Focus on Clear Directions and Doable Projects- Not on the Latest Trend
To put this simply- do the project ahead of time yourself. This is the surest way to know if the task rules are going to work and it will alert you to the right materials for the structure.
I cannot tell you how many times I have started building something myself and need another type of material. This makes me change the materials list for students. As I am working, I tweak the task rules, too!
Building myself lets me know how long the project may take and it prepares me for any problem students may encounter.
This helps me know what to anticipate for students. I am ready to answer questions and teach when it is needed.
Also, as students are working I do find that they will run into a problem I didn’t have and my “test class” always helps refine the challenge even more.

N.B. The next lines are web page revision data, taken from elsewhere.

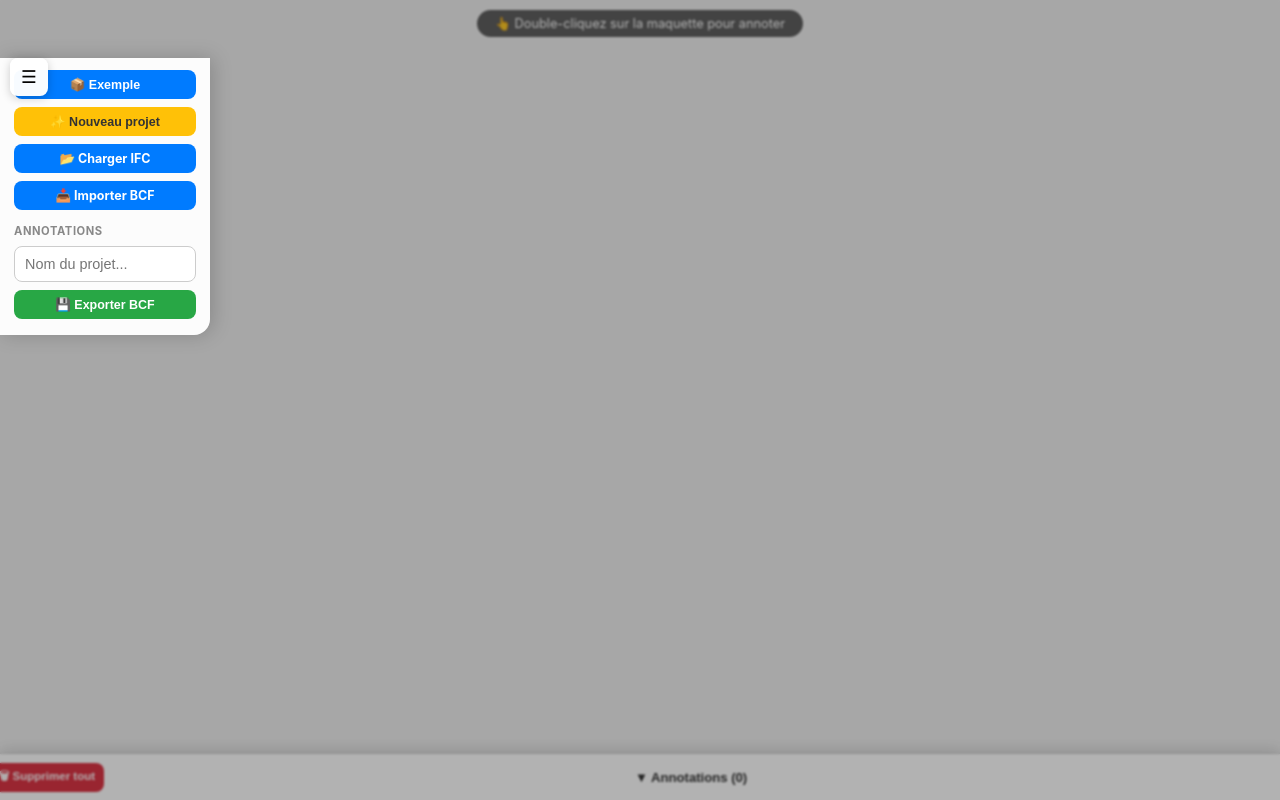
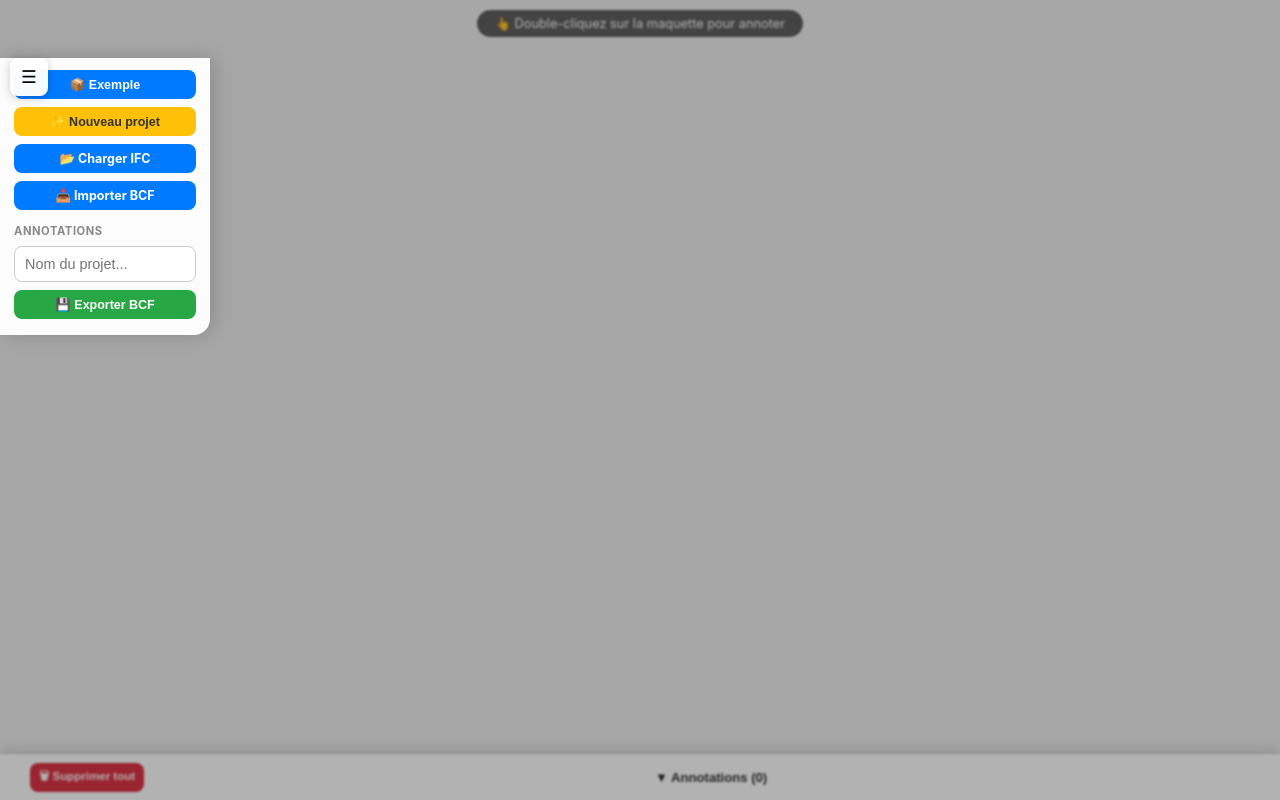
Before and after one commit to ts-phan/IFCViewer, a plain HTML site: page index.html in a window 1280 px wide. Drawn offline with nearby package versions, Linux system fonts and the light colour scheme; a script that the page names is missing.

Commit message:
Update index.html

```diff
--- a/index.html
+++ b/index.html
@@ -164,7 +164,7 @@
             padding: 5px 9px; cursor: pointer;
             display: flex; align-items: center; gap: 4px;
             white-space: nowrap;
-            margin-left: -20px;
+            margin-left: 20px;
         }
         #sheet-bar #btn-supprimer-tout-top:active { filter: brightness(0.9); }
 
```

Now, about those trends. Yes, you may see a blog post or a Pinterest pin or an Instagram photo that shows a STEM Challenge you just feel a need to try. But, what if you jump into it without trying it first, and realize it’s too difficult or easy for your class. Try it yourself first!
Focus on Using Materials Wisely and Not on Spending Too Much Money
The first year I was the STEM Specialist my principal offered to “find” the money to buy some expensive STEM kits. I looked at the kits and realized that an enormous amount of money would be spent on something that would not have enough to use with multiple classes. I had to think of ways to gather materials at little or no cost.
So, here’s the short list:
- Shop at dollar stores.
- Ask for donations.
- Reuse gently used items.
- Ask if you can place items on your school supply list.
I am linking 2 Materials blog posts at the end of this post that will give you more tips about these. And, I am linking you to a free Google slides document that contains lists of materials and parent letters asking for items to be donated. It is editable!
The button will take you to a Forced Copy page for Google Slides. Make your copy and then you can edit the pages. You will find materials’ lists and parent letters asking for donations! I placed “post-it” notes in the document margins to give you hints and ideas!
Focus on the Purpose- not the Difficulty Level
This seems like such a simple idea, but I am guilty of making things too complex and losing sight of the intention of the challenge. When students became frustrated with difficult challenges I realized there were some things we needed to do. Harder did not make us better engineers.
Things to think about:
1. Focus on the steps of the challenge. It is possible that students don’t know how to do something and they cannot complete a structure because of that one skill. Example: Building catapults.
The first launching device we built was a pom-pom launcher that would throw a candy pumpkin. I realized quickly that students did not understand a “springboard” that would launch the candy. When I backed up and showed some ‘punkin chunkin’ videos they better understood the challenge.
2. Focus on the purpose of the challenge– does it meet the question being asked in the beginning? An example is the best way to explain what I mean. My older students do a more complex catapult than the pumpkin launcher. The photo above shows a row of our catapults. Do you notice they are all just alike? This doesn’t seem like a STEM result, does it?
But, the purpose of this challenge is to create the best catapult to perform specific tasks. The catapult itself is not the focus- it’s the performance of that catapult. We tested different angles for the launch and students kept data on what worked best for distance, height, and accuracy. They used the test results to create the version of the catapult that would be used in competitions. It’s a fun challenge!
Alright STEM Friends! I hope I have mentioned some things that will help you on your STEM journey. The links below will take you to Materials’ blog posts and the Google Slides document (freebie- if you missed it hiding in this post).